TO DO — Write out the full set of records exactly. Any pictures in them do not belong in the copy.

BEGIN

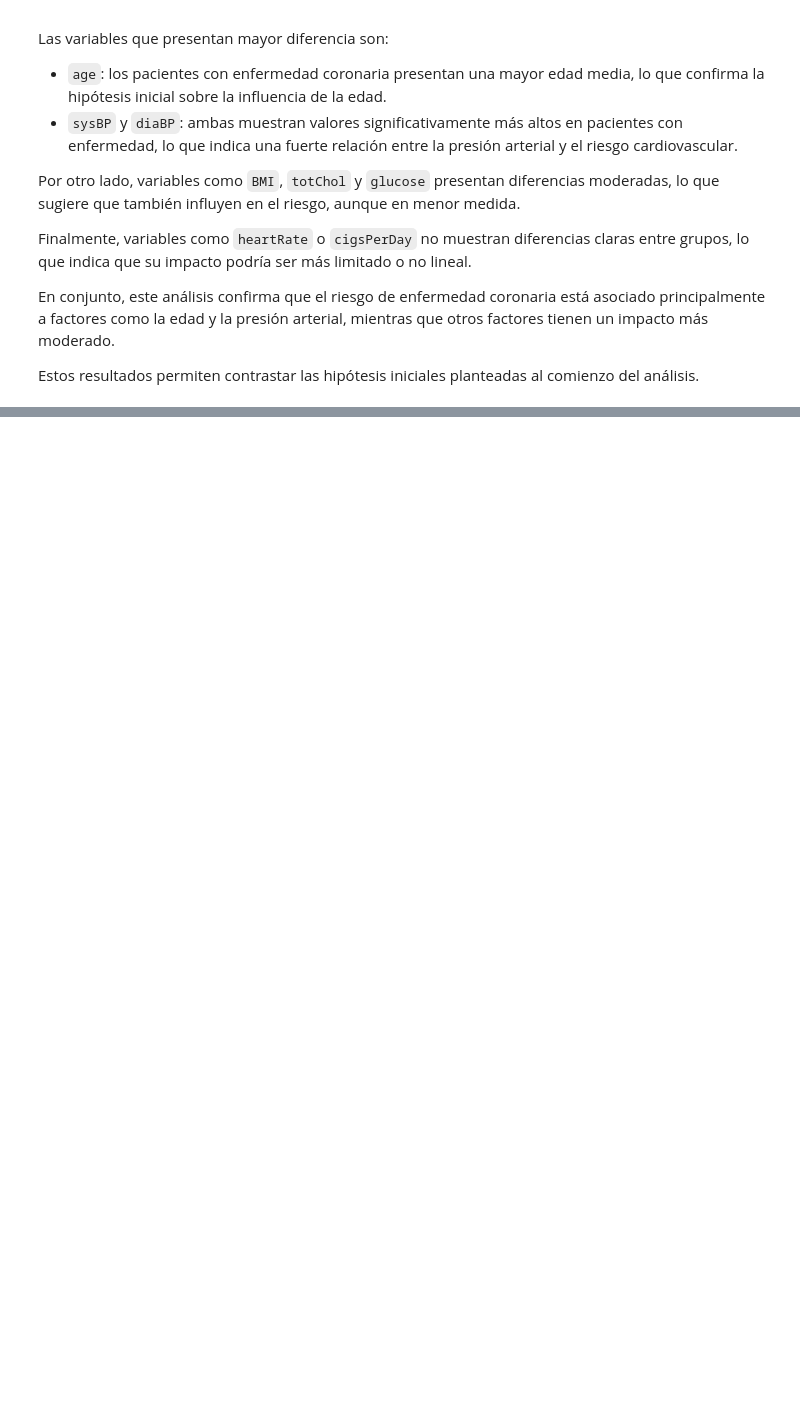
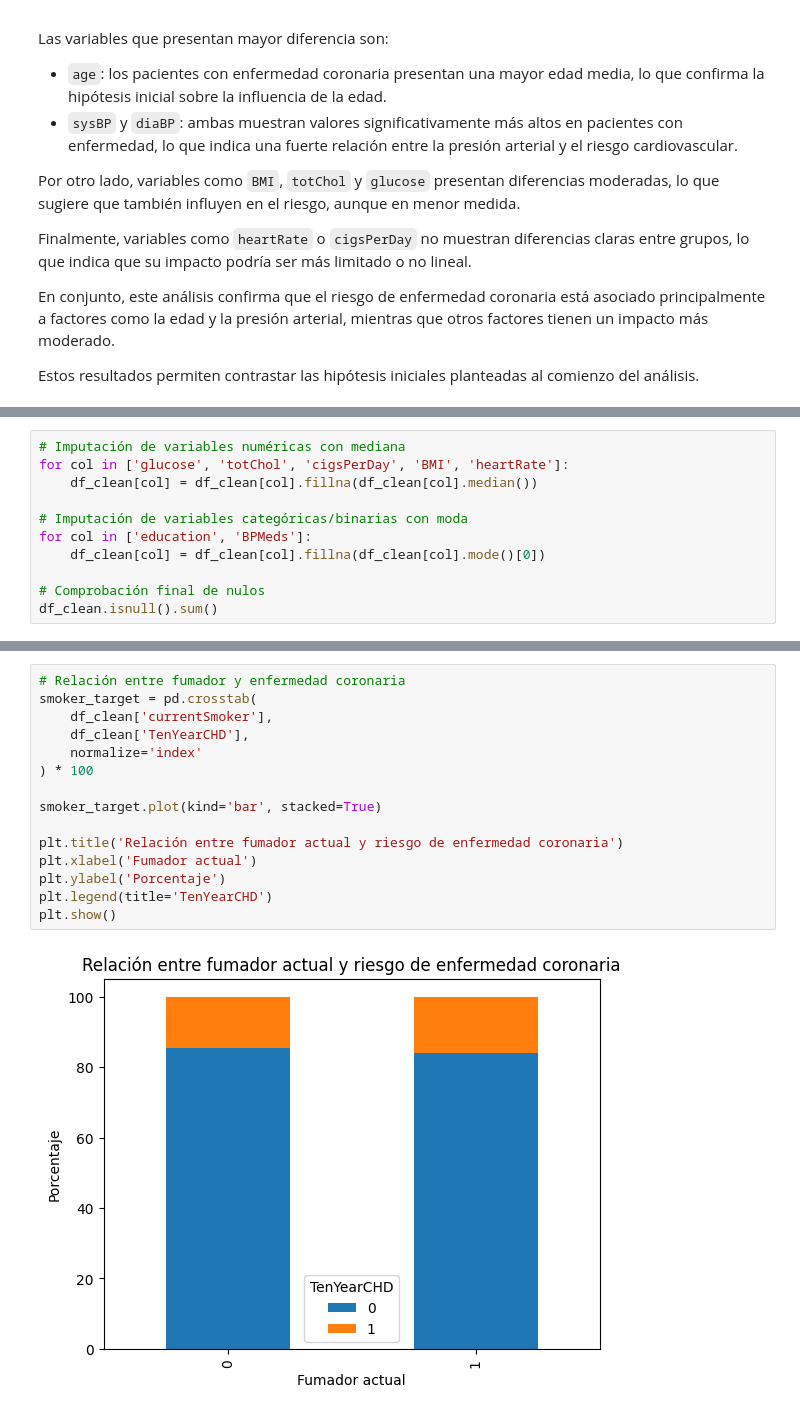
Before and after one commit to ttegarau41-sudo/proyecto_final_eda, a Jupyter notebook: src/proyecto.ipynb, the cells around one changed output, grey strips where cells are left out. Drawn from its saved outputs; the diff is of its cells as text; blank space fills up the shorter version.

```diff
--- a/src/proyecto.ipynb
+++ b/src/proyecto.ipynb
@@ -621,0 +664,11 @@ Estos resultados permiten contrastar las hipótesis iniciales planteadas al comi
+# %%
+# Imputación de variables numéricas con mediana
+for col in ['glucose', 'totChol', 'cigsPerDay', 'BMI', 'heartRate']:
+    df_clean[col] = df_clean[col].fillna(df_clean[col].median())
+
+# Imputación de variables categóricas/binarias con moda
+for col in ['education', 'BPMeds']:
+    df_clean[col] = df_clean[col].fillna(df_clean[col].mode()[0])
+
+# Comprobación final de nulos
+df_clean.isnull().sum()
@@ -621,0 +866,17 @@ Estos resultados permiten contrastar las hipótesis iniciales planteadas al comi
+# %%
+# Relación entre fumador y enfermedad coronaria
+smoker_target = pd.crosstab(
+    df_clean['currentSmoker'],
+    df_clean['TenYearCHD'],
+    normalize='index'
+) * 100
+
+smoker_target.plot(kind='bar', stacked=True)
+
+plt.title('Relación entre fumador actual y riesgo de enfermedad coronaria')
+plt.xlabel('Fumador actual')
+plt.ylabel('Porcentaje')
+plt.legend(title='TenYearCHD')
+plt.show()
+# %% [output]
+[figure, added]
```
Also changed, not shown: parts of 27 cells of this notebook, 4 other files.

END

EXERCISE OUTPUT —
Before and after one commit to ttegarau41-sudo/proyecto_final_eda, a Jupyter notebook: src/proyecto.ipynb, the cells around one changed output, grey strips where cells are left out. Drawn from its saved outputs; the diff is of its cells as text; blank space fills up the shorter version.

```diff
--- a/src/proyecto.ipynb
+++ b/src/proyecto.ipynb
@@ -621,0 +664,11 @@ Estos resultados permiten contrastar las hipótesis iniciales planteadas al comi
+# %%
+# Imputación de variables numéricas con mediana
+for col in ['glucose', 'totChol', 'cigsPerDay', 'BMI', 'heartRate']:
+    df_clean[col] = df_clean[col].fillna(df_clean[col].median())
+
+# Imputación de variables categóricas/binarias con moda
+for col in ['education', 'BPMeds']:
+    df_clean[col] = df_clean[col].fillna(df_clean[col].mode()[0])
+
+# Comprobación final de nulos
+df_clean.isnull().sum()
@@ -621,0 +866,17 @@ Estos resultados permiten contrastar las hipótesis iniciales planteadas al comi
+# %%
+# Relación entre fumador y enfermedad coronaria
+smoker_target = pd.crosstab(
+    df_clean['currentSmoker'],
+    df_clean['TenYearCHD'],
+    normalize='index'
+) * 100
+
+smoker_target.plot(kind='bar', stacked=True)
+
+plt.title('Relación entre fumador actual y riesgo de enfermedad coronaria')
+plt.xlabel('Fumador actual')
+plt.ylabel('Porcentaje')
+plt.legend(title='TenYearCHD')
+plt.show()
+# %% [output]
+[figure, added]
```
Also changed, not shown: parts of 27 cells of this notebook, 4 other files.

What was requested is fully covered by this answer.